To be more accurate, in Hello Rookie, active indie rock bands are invited to participate in a contest. It’s not really a reality TV show.
Frankly, the idea of spreading indie rock through a contest doesn’t exactly excite us.
But on the other hand, Hello Rookie was a show that actually cared about the artists and was sincerely into the music. The prize for winning was to appear on another Korean TV show called SPACE Konggam. That show was the first time that we performed on television.
For sure, there are lots of TV shows where Korean bands can play. And just as there are people who want to broadcast Korean bands to help them succeed, there are other people who aren’t interested in new music and just want to show “safe” music. But as we mentioned, we think that it’s getting better, and that there’s more and more indie music that appeals to networks and the public.
You all majored in music in college. How did each of you guys decide to pursue music? How did your parents react when you told them you were going to be in a rock band?
In Shaun’s case, he just naturally fell into it starting in elementary school. He was walking down the street when he saw a telephone pole with a picture of Ozzy Osborne and Randy Rhoads, and it made such an impression that he immediately started learning guitar. He’d already been playing piano for a long time at that point.

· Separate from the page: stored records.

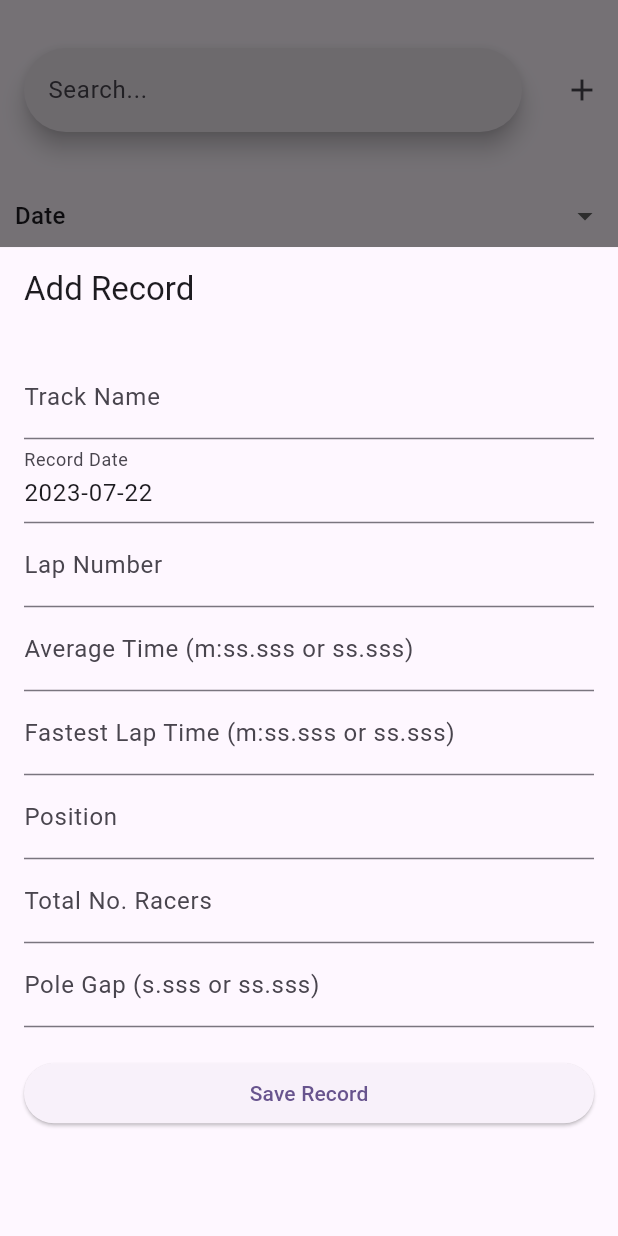
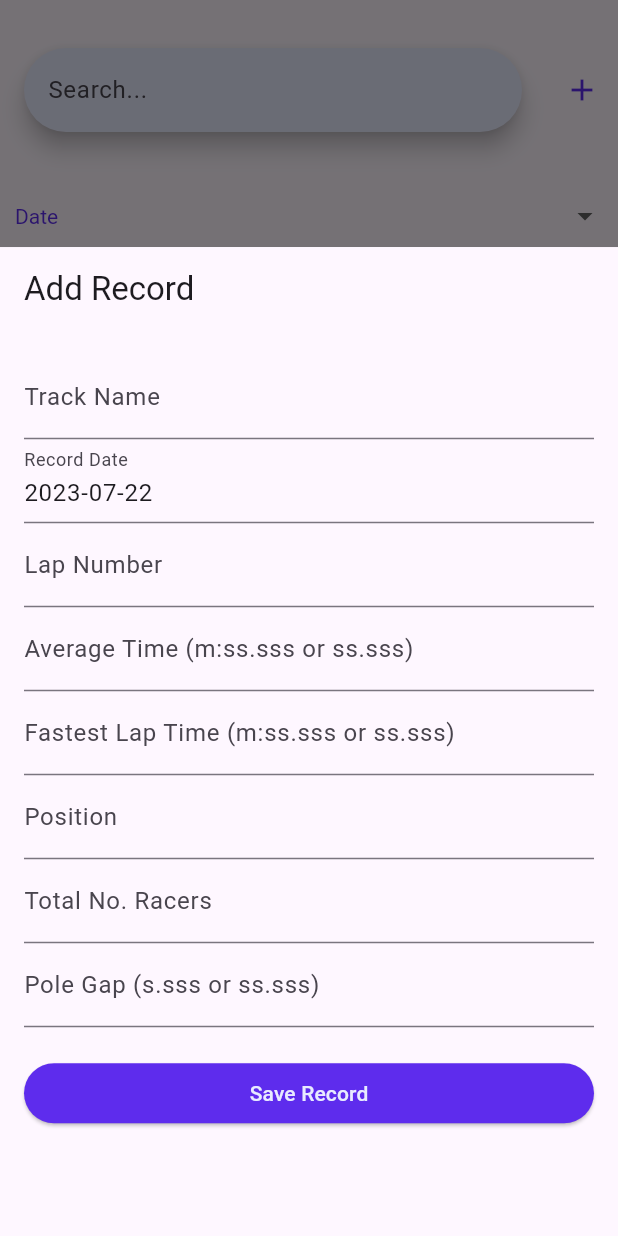
Before and after one commit to williamdoto/karting_application, a Flutter app: the screen it shows once a user with an empty profile is signed in, item 3 of the bottom bar chosen, after a tap on the "add" icon, on a phone screen of 412 x 824 dp. Run offline on Flutter 3.47's test engine with Material 2 defaults, Android fonts, the light colour scheme and no system bars; our stand-ins replace carousel_slider, cloud_firestore, firebase_auth, firebase_core, geolocator, permission_handler; missing offline and left inert: flutter_google_maps_webservices, maps_launcher; accounts and stored records are empty.

Commit message:
UI update in Record page

```diff
--- a/lib/CreateRecordPage.dart
+++ b/lib/CreateRecordPage.dart
@@ -49,7 +49,8 @@
         } else {
           return Scaffold(
             appBar: AppBar(
-                automaticallyImplyLeading: false, title: const Text('Add Record')),
+                automaticallyImplyLeading: false,
+                title: const Text('Add Record')),
             body: Form(
               key: _formKey,
               child: ListView(
@@ -218,7 +219,17 @@
                   // Save Button
                   const SizedBox(height: 20),
                   ElevatedButton(
-                    child: const Text('Save Record'),
+                    child: const Text(
+                      'Save Record',
+                      style: const TextStyle(
+                        color:const Color(0xffE8EBFF), // Change text color
+                      ),
+                    ),
+                    style: ButtonStyle(
+                      backgroundColor: MaterialStateProperty.all<Color>(
+                        Color(0xff5E2CED), // Change button color
+                      ),
+                    ),
                     onPressed: () async {
                       if (_formKey.currentState!.validate()) {
                         // Save record to Firestore
--- a/lib/RecordCard.dart
+++ b/lib/RecordCard.dart
@@ -6,6 +6,7 @@
 class RecordCard extends StatefulWidget {
   final Record record;
 
+
   RecordCard({required this.record});
 
   @override
@@ -13,11 +14,17 @@
 }
 
 class _RecordCardState extends State<RecordCard> {
+
+  bool _isExpanded = false;
+
   @override
   Widget build(BuildContext context) {
     return Card(
+      color: _isExpanded ? Colors.white : Color(0xffE8EBFF),
       child: ExpansionTile(
         leading: const Icon(Icons.sports_score),
+        iconColor: Color(0xff5E2CED), // When expanded
+        collapsedIconColor: Colors.black, // When collapsed
         title: Text(
           widget.record.trackName,
           style: const TextStyle(
@@ -42,16 +49,21 @@
           ListTile(
             title: Text('Fastest Lap: ${widget.record.recordFastestLap}'),
           ),
-                    ListTile(
+          ListTile(
             title: Text('Gap to Pole: ${widget.record.recordPoleGap}'),
           ),
           ListTile(
             title: Text('Position: ${widget.record.recordPos}'),
           ),
-                              ListTile(
+          ListTile(
             title: Text('Total Racers: ${widget.record.recordTotalRacers}'),
           ),
         ],
+                onExpansionChanged: (isExpanded) { // when the expansion state changes
+          setState(() {
+            _isExpanded = isExpanded; // update _isExpanded
+          });
+        },
       ),
     );
   }
--- a/lib/RecordPage.dart
+++ b/lib/RecordPage.dart
@@ -5,6 +5,11 @@
 import 'package:karting_application/CreateRecordPage.dart';
 import 'package:karting_application/models/record_model.dart';
 import 'dart:async';
+
+class AppColors {
+  static const Color backgroundColor = Color(0xffE8EBFF);
+  // You can define more colors here
+}
 
 class RecordPage extends StatefulWidget {
   const RecordPage({super.key});
@@ -53,6 +58,14 @@
               toolbarHeight: 120,
               title: SearchBar(
                 hintText: 'Search...',
+                backgroundColor: MaterialStateProperty.resolveWith<Color?>(
+                  (Set<MaterialState> states) {
+                    // You can return different colors based on the states.
+                    // For example, if the widget is pressed, hovered, focused, selected etc.
+                    // But if you want the same color for all states, ignore the states.
+                    return AppColors.backgroundColor;
+                  },
+                ),
                 onChanged: (value) {
                   _searchController.add(value);
                 },
@@ -60,6 +73,7 @@
               actions: [
                 IconButton(
                   icon: const Icon(Icons.add),
+                  color: Color(0xff5E2CED),
                   onPressed: () {
                     showModalBottomSheet(
                       context: context,
@@ -80,6 +94,9 @@
               child: Column(
                 children: [
                   DropdownButtonFormField(
+                    // set the color of the dropdown
+                    style: TextStyle(
+                        color: Color(0xff5E2CED)), // set the color of the text
                     items: const [
                       DropdownMenuItem(
                           value: 'recordDate', child: Text('Date')),
@@ -99,6 +116,8 @@
                     value: _sortingField,
                   ),
                   DropdownButtonFormField(
+                    style: TextStyle(
+                        color: Color(0xff5E2CED)), // set the color of the text
                     items: const [
                       DropdownMenuItem(value: 'asc', child: Text('Ascending')),
                       DropdownMenuItem(
```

To officially declare “I’m in a band” to your family, you have to expect that they’ll oppose you, or that they’ll worry at first. The musician’s life isn’t one with a guaranteed future (hee hee). But considering we’re Korean, I lucked out because from such an early age I just instinctively gravitated towards music that, thankfully, I didn’t get anything like that. In fact, I worry about what would have happened if I hadn’t gone into music (I’d probably be wearing a fast food uniform right now).
Sunbin and Saron also just naturally got into music, I think. In Sunbin’s case, his family was actually very supportive. Saron faced a lot of opposition. The expression on his parents’ faces when he told them that he was going to be a musician – even now it’s hard for him to talk about it.
Any plans to bring THE KOXX to play outside Asia in 2012?
We haven’t officially released our album there yet, but we’re scheduled to tour in Singapore and Thailand in March. We’ve already performed in Thailand so we’re really looking forward to spending some more time there. As long as time and circumstance permit, going on tour is always a fun thing, we think.
If we want to focus on more Korean indie rock, who are some other people who are making good music that we should hear as well?
There’s a band called achime. If you understand Korean, the lyrics will make a deep impression. There’s also Nell and Pia, bands that we’ve listened to and had a lot of respect for ever since Sunbin’s school days.